What is expected:
Search the data below, and report every line in which "kMeansCPU" occurs.

Provided information:
↓
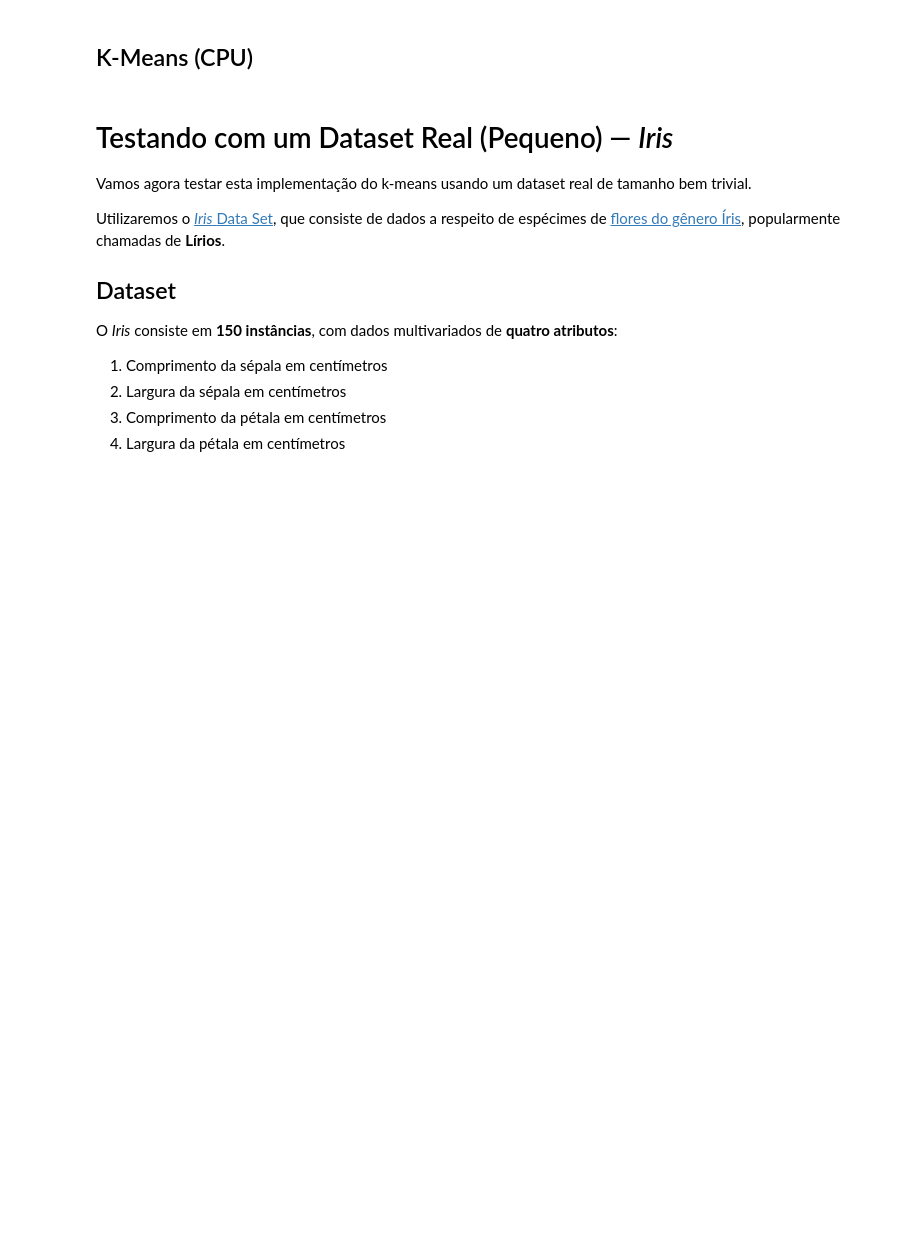
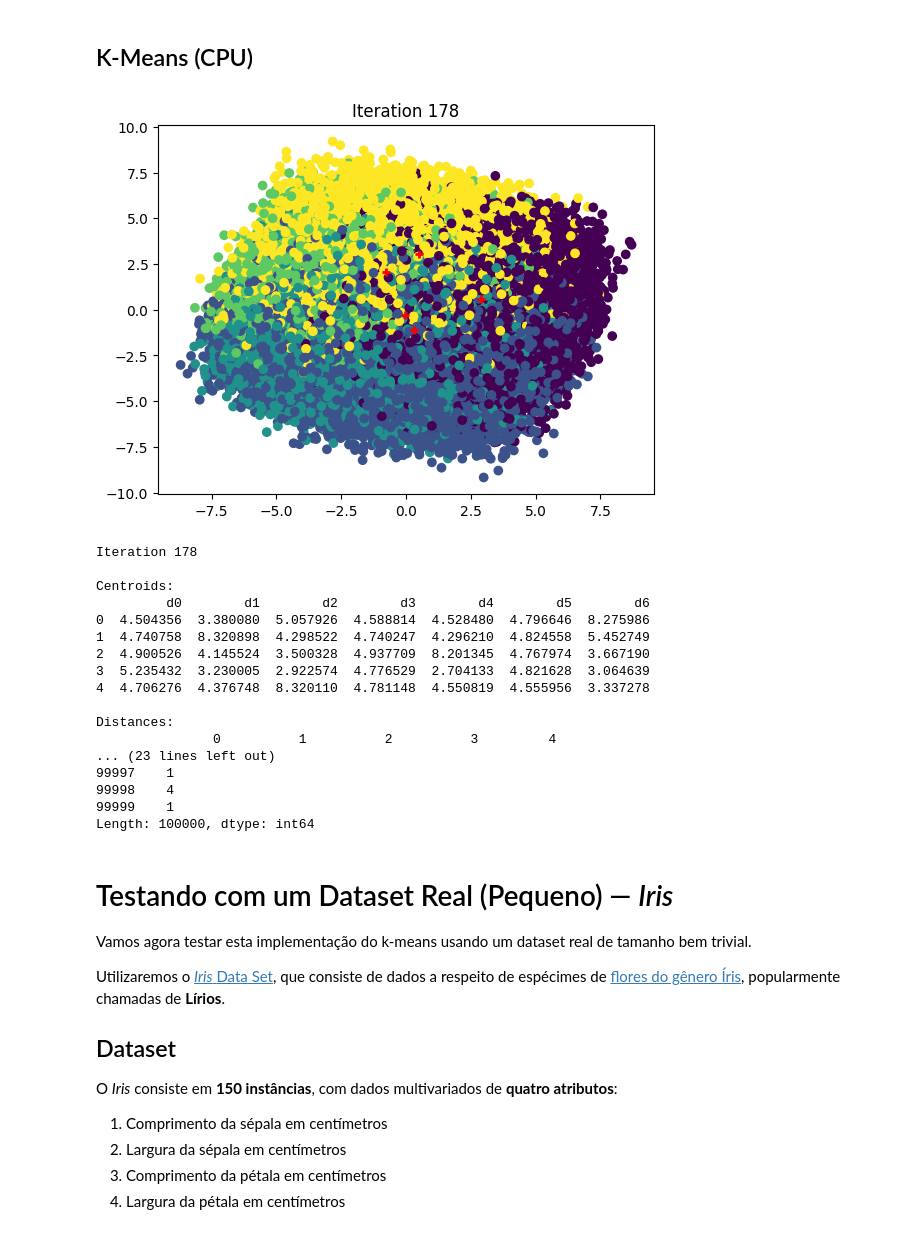
Before and after one commit to vinivosh/ufu-tcc2, a Jupyter notebook: code/examples-and-tests/kMeansCPU.ipynb, the cells around one changed output. Drawn from its saved outputs; the diff is of its cells as text; code cells hidden in the pictures; blank space fills up the shorter version.

```diff
--- a/code/examples-and-tests/kMeansCPU.ipynb
+++ b/code/examples-and-tests/kMeansCPU.ipynb
@@ -90,7 +90,26 @@ def kMeansCPU(dataset:pd.DataFrame, k=3, maxIter=100, plotResults=False, debug=F
     return closestCent
 # %%
 # ! Descomente para rodar de fato
-# result, centroids = kMeansCPU(dataset, K, MAX_ITERATIONS, PLOT_RESULTS, DEBUG)
+result = kMeansCPU(dataset, K, MAX_ITERATIONS, PLOT_RESULTS, DEBUG)
+# %% [output]
+[figure, added]
+Iteration 178
+
+Centroids:
+         d0        d1        d2        d3        d4        d5        d6
+0  4.504356  3.380080  5.057926  4.588814  4.528480  4.796646  8.275986
+1  4.740758  8.320898  4.298522  4.740247  4.296210  4.824558  5.452749
+2  4.900526  4.145524  3.500328  4.937709  8.201345  4.767974  3.667190
+3  5.235432  3.230005  2.922574  4.776529  2.704133  4.821628  3.064639
+4  4.706276  4.376748  8.320110  4.781148  4.550819  4.555956  3.337278
+
+Distances:
+               0          1          2          3         4
+... (23 lines left out)
+99997    1
+99998    4
+99999    1
+Length: 100000, dtype: int64
 # %% [markdown]
 # Testando com um Dataset Real (Pequeno) — *Iris*
 
```
Also changed, not shown: parts of 1 cell of this notebook, 1 other file.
↑
Exercise answer:
Before and after one commit to vinivosh/ufu-tcc2, a Jupyter notebook: code/examples-and-tests/kMeansCPU.ipynb, the cells around one changed output. Drawn from its saved outputs; the diff is of its cells as text; code cells hidden in the pictures; blank space fills up the shorter version.
--- a/code/examples-and-tests/kMeansCPU.ipynb
+++ b/code/examples-and-tests/kMeansCPU.ipynb
@@ -90,7 +90,26 @@ def kMeansCPU(dataset:pd.DataFrame, k=3, maxIter=100, plotResults=False, debug=F
-# result, centroids = kMeansCPU(dataset, K, MAX_ITERATIONS, PLOT_RESULTS, DEBUG)
+result = kMeansCPU(dataset, K, MAX_ITERATIONS, PLOT_RESULTS, DEBUG)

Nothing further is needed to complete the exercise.